++++ DATA RECORDS ++++

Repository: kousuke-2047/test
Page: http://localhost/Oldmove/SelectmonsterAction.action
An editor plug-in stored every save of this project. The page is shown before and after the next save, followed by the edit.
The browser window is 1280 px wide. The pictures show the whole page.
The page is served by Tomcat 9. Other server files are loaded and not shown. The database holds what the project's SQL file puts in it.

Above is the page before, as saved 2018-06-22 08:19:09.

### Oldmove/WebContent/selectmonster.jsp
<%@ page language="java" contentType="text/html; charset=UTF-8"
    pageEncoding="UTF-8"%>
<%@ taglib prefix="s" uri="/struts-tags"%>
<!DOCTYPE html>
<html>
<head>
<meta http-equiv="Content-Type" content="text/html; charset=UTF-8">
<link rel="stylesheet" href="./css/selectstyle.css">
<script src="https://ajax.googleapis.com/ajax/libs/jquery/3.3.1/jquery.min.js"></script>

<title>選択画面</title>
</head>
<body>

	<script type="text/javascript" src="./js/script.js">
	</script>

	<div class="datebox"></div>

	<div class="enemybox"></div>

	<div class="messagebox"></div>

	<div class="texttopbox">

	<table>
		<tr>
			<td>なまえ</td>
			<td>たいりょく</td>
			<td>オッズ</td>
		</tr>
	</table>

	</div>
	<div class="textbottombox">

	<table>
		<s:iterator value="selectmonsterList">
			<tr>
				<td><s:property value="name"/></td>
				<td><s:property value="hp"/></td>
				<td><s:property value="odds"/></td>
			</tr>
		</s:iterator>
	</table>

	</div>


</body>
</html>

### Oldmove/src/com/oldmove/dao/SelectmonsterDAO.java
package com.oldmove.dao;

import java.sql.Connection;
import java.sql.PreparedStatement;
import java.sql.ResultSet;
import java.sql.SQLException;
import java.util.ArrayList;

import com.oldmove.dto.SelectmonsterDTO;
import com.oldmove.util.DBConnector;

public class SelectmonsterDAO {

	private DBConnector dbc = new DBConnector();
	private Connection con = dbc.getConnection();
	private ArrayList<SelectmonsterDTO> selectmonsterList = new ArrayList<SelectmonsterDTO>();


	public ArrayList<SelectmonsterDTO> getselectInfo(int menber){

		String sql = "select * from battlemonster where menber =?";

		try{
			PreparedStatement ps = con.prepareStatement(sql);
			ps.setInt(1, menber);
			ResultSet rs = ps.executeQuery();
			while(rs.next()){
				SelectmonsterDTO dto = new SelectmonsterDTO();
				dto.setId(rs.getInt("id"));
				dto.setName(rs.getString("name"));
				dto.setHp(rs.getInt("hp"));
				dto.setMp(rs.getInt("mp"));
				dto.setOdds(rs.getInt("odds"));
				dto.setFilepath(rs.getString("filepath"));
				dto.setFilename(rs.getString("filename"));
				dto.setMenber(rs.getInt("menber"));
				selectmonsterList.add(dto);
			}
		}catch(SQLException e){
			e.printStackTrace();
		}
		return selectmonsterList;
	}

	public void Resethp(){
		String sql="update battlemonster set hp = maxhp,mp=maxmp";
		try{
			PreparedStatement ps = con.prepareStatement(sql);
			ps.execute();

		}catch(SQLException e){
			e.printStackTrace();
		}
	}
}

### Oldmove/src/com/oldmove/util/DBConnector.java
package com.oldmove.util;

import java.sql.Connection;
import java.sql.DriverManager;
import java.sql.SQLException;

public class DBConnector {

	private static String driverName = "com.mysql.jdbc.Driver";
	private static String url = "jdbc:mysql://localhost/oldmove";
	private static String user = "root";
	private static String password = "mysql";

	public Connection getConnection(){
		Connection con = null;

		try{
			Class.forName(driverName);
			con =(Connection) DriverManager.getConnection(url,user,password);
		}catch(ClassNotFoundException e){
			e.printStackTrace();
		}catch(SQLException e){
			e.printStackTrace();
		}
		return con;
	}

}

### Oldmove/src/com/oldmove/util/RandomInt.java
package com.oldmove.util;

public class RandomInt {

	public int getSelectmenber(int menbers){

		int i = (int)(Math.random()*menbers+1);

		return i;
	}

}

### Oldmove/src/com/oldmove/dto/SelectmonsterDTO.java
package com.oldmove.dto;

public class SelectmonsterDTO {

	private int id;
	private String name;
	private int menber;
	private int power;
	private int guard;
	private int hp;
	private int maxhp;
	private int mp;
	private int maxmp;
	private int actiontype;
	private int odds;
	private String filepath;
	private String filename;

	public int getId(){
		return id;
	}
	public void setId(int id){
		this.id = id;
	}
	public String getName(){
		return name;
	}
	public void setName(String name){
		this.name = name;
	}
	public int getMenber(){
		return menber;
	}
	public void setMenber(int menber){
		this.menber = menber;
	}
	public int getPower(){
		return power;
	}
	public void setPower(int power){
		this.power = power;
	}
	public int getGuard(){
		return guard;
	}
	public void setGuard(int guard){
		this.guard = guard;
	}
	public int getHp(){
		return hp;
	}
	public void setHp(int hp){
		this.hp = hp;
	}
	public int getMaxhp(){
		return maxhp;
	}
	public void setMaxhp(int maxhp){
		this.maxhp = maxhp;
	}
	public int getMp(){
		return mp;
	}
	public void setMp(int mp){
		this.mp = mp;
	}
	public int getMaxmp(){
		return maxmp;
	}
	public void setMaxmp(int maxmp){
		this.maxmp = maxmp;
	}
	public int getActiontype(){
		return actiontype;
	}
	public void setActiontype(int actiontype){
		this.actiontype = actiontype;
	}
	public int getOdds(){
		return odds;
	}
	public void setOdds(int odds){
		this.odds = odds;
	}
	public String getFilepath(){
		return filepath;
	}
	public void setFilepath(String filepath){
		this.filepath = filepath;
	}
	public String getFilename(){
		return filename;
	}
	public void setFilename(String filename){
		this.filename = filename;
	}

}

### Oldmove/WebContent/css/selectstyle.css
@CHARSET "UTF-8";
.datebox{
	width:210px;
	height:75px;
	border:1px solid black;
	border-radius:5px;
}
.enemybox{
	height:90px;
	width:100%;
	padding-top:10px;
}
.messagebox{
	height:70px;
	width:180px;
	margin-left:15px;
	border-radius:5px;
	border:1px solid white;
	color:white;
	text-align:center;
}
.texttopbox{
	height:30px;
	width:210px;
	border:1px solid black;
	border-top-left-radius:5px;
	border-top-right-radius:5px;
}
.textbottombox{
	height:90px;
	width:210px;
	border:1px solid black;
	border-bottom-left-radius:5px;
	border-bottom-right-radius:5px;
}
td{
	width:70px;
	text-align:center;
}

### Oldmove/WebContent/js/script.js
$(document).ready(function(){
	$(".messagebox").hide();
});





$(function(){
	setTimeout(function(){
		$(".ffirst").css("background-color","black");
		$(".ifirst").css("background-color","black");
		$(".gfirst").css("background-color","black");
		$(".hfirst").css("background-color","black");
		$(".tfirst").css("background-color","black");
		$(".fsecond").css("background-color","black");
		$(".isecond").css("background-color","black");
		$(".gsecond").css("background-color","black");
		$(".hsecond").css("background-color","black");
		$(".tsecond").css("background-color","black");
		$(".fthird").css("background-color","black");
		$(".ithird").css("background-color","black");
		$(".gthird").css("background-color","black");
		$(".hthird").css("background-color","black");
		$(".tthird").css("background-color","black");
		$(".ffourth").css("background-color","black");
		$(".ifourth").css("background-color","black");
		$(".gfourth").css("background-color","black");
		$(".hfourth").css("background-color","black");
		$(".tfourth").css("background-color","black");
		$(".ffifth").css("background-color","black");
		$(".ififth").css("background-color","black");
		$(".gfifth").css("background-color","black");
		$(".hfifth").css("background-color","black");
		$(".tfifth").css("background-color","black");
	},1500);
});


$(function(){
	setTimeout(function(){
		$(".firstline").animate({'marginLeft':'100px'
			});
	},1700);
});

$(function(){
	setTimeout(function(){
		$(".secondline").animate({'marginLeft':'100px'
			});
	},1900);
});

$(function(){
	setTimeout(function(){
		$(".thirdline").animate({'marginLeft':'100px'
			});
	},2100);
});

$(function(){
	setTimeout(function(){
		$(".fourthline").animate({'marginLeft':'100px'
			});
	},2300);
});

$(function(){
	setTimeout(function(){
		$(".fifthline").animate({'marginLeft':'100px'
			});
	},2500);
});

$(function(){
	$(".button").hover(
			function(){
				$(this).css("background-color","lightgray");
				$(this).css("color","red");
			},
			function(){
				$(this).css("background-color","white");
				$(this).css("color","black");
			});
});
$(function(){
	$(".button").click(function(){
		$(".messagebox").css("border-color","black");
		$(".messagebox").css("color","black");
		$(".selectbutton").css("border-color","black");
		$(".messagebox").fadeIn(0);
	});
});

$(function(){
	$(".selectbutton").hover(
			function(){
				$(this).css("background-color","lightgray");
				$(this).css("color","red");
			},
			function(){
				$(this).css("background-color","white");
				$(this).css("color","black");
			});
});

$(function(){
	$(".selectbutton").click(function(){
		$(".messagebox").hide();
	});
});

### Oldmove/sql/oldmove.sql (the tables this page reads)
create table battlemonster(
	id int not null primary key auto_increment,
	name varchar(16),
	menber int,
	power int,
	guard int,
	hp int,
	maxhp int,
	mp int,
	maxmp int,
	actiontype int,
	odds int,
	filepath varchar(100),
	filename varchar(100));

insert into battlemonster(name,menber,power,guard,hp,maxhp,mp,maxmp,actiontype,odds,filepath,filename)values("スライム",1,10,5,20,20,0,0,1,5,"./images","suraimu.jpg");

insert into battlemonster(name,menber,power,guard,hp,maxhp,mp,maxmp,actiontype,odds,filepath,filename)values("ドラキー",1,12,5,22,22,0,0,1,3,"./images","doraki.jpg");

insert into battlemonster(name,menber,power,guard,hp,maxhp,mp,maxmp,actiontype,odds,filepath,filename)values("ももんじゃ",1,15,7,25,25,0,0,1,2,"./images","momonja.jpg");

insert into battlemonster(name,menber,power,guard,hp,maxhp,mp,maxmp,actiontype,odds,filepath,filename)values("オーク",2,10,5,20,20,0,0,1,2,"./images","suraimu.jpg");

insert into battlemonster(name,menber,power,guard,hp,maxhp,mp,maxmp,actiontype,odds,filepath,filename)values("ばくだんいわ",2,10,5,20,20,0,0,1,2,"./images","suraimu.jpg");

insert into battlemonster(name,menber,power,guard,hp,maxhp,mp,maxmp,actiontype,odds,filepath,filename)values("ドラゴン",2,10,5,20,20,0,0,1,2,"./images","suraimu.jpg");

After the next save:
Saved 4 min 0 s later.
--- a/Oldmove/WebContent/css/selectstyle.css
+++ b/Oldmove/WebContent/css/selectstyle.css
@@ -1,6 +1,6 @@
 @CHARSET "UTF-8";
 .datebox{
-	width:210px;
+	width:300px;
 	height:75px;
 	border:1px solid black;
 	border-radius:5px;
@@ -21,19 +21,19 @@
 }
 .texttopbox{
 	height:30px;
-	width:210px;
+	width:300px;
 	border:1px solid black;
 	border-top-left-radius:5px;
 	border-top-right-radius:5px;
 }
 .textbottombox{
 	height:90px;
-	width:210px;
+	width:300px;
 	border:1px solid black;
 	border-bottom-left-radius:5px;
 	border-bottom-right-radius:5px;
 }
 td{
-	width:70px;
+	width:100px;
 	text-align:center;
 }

++++

[EXERCISE] Copy every line of the listing that contains the word "messagebox".

[SOLUTION FOR THIS TASK]
	<div class="messagebox"></div>
.messagebox{
	$(".messagebox").hide();
		$(".messagebox").css("border-color","black");
		$(".messagebox").css("color","black");
		$(".messagebox").fadeIn(0);
		$(".messagebox").hide();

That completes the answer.